Data entries
*****
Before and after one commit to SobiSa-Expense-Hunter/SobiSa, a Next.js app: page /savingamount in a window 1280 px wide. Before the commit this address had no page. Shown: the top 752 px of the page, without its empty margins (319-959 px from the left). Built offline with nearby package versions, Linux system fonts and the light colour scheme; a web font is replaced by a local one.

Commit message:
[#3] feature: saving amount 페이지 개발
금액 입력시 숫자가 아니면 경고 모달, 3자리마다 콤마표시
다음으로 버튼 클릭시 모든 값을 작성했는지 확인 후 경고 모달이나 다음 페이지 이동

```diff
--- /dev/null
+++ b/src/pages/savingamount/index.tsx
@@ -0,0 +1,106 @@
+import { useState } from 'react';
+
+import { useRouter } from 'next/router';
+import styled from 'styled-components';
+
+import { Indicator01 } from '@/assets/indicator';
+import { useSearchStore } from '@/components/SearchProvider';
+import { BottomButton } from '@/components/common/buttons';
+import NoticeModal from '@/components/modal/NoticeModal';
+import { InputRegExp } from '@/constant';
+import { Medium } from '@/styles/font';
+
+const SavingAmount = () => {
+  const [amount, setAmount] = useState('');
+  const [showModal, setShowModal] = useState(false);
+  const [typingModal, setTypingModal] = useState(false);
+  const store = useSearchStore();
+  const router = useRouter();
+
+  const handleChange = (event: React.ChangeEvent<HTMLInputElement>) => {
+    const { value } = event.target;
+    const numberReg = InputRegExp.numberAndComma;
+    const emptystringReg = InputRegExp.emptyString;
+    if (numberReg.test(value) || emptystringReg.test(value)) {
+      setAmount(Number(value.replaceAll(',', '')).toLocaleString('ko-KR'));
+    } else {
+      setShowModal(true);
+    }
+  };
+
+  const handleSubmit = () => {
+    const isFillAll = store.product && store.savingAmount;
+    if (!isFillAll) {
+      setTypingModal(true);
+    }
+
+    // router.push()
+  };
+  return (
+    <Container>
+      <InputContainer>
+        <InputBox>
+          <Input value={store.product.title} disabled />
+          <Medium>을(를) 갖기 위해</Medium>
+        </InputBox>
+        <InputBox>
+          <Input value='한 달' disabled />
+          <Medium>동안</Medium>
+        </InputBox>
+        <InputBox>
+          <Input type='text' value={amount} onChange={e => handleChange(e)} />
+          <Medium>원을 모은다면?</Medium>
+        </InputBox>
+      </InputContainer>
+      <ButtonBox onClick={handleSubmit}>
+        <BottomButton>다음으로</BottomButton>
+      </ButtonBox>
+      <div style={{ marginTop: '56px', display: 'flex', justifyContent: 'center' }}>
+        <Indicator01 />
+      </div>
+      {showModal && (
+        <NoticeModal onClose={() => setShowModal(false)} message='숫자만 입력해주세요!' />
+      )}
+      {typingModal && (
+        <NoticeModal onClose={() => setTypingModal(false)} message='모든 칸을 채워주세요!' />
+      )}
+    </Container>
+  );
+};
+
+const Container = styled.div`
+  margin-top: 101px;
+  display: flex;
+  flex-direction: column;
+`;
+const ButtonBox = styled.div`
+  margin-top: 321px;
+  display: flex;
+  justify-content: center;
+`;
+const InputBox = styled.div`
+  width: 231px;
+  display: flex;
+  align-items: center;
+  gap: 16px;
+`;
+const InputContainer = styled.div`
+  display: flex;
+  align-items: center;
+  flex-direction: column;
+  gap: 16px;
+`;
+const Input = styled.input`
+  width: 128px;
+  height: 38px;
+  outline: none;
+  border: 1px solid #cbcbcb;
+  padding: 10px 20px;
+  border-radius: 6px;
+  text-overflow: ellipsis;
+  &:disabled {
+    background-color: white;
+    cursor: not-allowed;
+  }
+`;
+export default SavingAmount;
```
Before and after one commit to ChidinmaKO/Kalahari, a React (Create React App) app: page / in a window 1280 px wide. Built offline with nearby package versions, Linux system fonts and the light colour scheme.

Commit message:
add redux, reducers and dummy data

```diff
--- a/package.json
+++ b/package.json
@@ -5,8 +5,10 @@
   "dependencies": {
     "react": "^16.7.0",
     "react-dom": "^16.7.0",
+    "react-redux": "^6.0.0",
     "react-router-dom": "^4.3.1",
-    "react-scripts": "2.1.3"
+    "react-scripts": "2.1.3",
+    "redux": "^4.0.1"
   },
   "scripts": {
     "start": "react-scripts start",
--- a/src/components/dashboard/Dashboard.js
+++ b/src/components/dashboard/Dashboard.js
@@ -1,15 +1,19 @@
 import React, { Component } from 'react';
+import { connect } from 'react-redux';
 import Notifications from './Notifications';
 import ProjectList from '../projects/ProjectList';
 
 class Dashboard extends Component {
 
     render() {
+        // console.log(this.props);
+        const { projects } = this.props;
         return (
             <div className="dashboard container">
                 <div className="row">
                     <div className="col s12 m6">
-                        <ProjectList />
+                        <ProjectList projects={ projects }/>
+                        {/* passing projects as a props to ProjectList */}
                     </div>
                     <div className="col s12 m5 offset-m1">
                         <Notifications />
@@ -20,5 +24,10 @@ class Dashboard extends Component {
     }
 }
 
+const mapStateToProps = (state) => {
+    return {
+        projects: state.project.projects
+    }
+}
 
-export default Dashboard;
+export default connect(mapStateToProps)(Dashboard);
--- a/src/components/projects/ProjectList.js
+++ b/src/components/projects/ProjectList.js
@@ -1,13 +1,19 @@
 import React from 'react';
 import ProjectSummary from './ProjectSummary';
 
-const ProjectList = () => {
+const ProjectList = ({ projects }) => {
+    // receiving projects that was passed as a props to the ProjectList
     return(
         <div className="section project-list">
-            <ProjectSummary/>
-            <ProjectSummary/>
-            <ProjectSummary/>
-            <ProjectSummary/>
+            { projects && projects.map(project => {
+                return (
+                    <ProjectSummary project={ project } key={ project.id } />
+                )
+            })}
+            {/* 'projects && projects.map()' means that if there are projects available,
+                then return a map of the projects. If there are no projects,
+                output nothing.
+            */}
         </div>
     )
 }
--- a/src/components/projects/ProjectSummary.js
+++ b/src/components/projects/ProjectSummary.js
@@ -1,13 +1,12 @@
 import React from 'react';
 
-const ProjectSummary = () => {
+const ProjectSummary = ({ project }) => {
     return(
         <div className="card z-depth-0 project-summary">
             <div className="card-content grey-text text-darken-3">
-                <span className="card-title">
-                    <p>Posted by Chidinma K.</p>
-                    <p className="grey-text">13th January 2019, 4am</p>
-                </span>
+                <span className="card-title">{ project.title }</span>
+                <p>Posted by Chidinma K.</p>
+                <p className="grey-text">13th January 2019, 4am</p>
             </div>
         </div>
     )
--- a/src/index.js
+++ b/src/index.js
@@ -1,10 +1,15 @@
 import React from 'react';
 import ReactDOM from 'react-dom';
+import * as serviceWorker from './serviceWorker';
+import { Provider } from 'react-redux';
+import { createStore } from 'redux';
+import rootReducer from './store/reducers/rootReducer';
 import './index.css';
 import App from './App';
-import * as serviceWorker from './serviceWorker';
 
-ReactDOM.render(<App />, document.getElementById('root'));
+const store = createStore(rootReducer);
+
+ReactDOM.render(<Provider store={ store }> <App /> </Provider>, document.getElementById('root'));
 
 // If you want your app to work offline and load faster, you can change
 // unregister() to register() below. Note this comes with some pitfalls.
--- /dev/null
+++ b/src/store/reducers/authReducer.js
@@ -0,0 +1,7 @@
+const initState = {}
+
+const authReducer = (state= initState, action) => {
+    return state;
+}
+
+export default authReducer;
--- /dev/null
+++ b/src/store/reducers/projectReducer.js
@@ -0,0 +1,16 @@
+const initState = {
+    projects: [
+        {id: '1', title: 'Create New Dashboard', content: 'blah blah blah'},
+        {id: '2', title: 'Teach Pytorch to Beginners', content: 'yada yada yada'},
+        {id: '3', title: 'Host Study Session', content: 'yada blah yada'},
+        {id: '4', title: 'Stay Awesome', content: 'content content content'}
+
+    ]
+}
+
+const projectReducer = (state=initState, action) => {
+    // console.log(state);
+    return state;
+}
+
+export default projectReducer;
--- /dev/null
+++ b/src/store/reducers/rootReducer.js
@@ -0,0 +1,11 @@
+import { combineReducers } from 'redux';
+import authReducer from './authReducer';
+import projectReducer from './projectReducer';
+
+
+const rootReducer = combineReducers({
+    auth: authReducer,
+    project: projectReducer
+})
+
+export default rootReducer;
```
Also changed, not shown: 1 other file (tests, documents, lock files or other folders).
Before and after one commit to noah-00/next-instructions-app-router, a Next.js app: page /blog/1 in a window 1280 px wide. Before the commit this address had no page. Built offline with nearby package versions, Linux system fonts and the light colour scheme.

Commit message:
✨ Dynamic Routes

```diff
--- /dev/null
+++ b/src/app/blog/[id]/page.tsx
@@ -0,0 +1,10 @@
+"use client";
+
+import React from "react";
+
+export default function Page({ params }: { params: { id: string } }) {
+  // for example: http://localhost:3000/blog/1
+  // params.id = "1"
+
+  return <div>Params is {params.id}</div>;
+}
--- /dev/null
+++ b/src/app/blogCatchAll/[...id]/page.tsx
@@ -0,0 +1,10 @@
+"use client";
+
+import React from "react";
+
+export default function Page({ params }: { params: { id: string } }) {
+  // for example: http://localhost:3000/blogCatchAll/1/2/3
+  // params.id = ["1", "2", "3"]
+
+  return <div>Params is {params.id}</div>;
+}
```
*****
* DIRECTIONS:
Working down the entries above, count each line in which "ProjectList" occurs, and state only the resulting number.

* EXERCISE SOLUTION:
9